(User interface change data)
━━━━━━━━━━━━━━━━

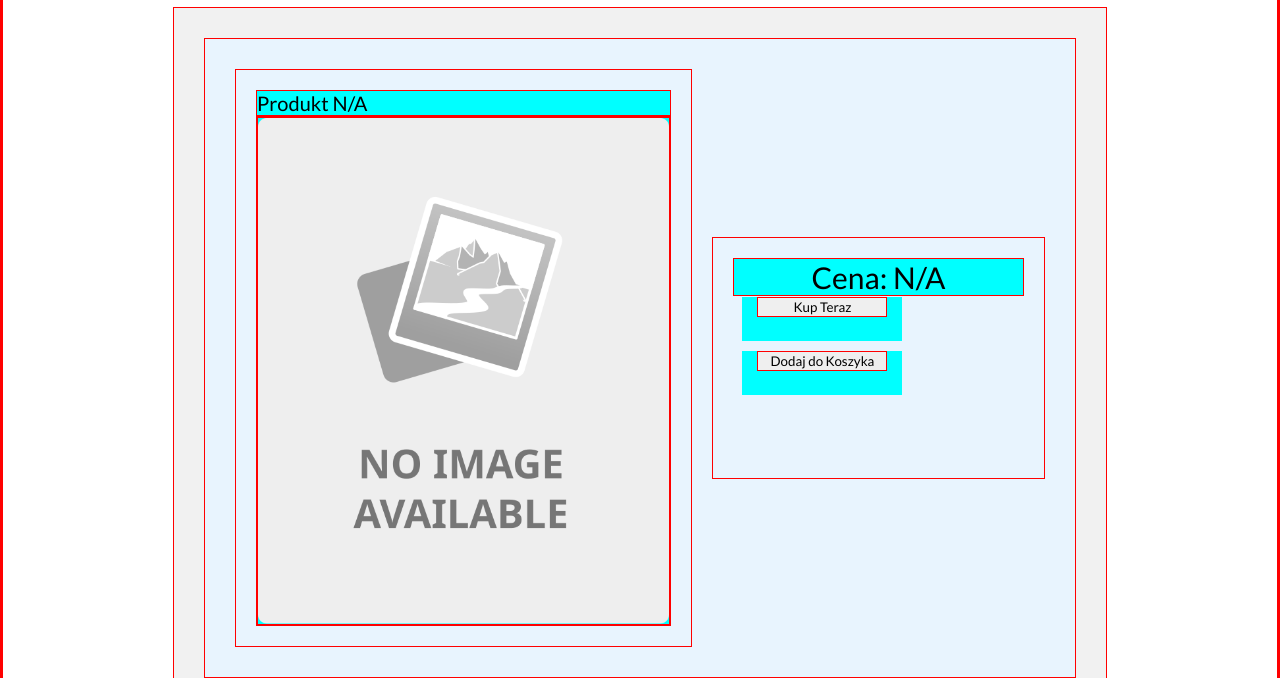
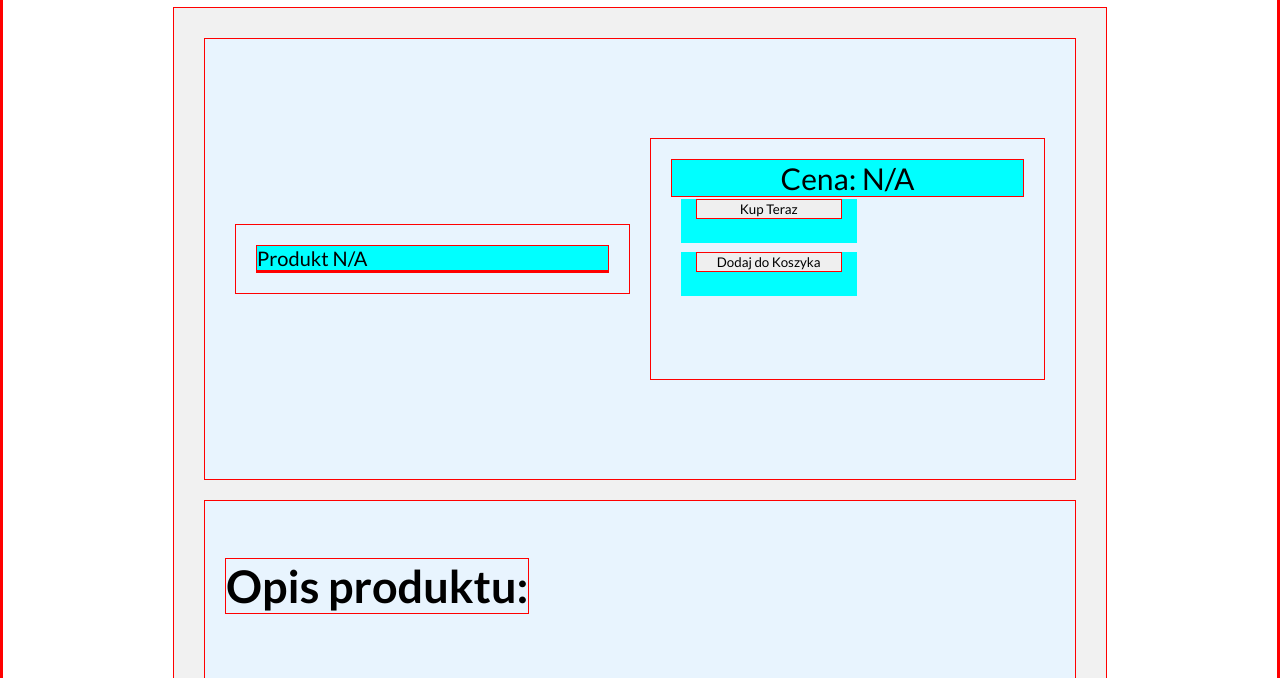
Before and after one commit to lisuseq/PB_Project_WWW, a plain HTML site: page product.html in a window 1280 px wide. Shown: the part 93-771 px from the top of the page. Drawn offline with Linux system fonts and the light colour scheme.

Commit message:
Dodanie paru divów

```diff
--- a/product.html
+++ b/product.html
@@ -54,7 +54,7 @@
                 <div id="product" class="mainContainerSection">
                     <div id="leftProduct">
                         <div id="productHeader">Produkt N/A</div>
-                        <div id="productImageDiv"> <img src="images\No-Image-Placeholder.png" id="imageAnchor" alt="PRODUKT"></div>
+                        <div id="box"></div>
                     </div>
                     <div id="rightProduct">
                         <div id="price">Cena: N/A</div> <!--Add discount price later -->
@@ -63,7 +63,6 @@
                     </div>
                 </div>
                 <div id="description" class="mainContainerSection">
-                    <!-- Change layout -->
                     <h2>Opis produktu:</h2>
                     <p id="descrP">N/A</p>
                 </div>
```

━━━━━━━━━━━━━━━━

▶ [WHAT NEEDS TO BE DONE]:
Please show every line of the records that holds the word "mainContainerSection".

▶ [WRITTEN SOLUTION]:
                 <div id="product" class="mainContainerSection">
                 <div id="description" class="mainContainerSection">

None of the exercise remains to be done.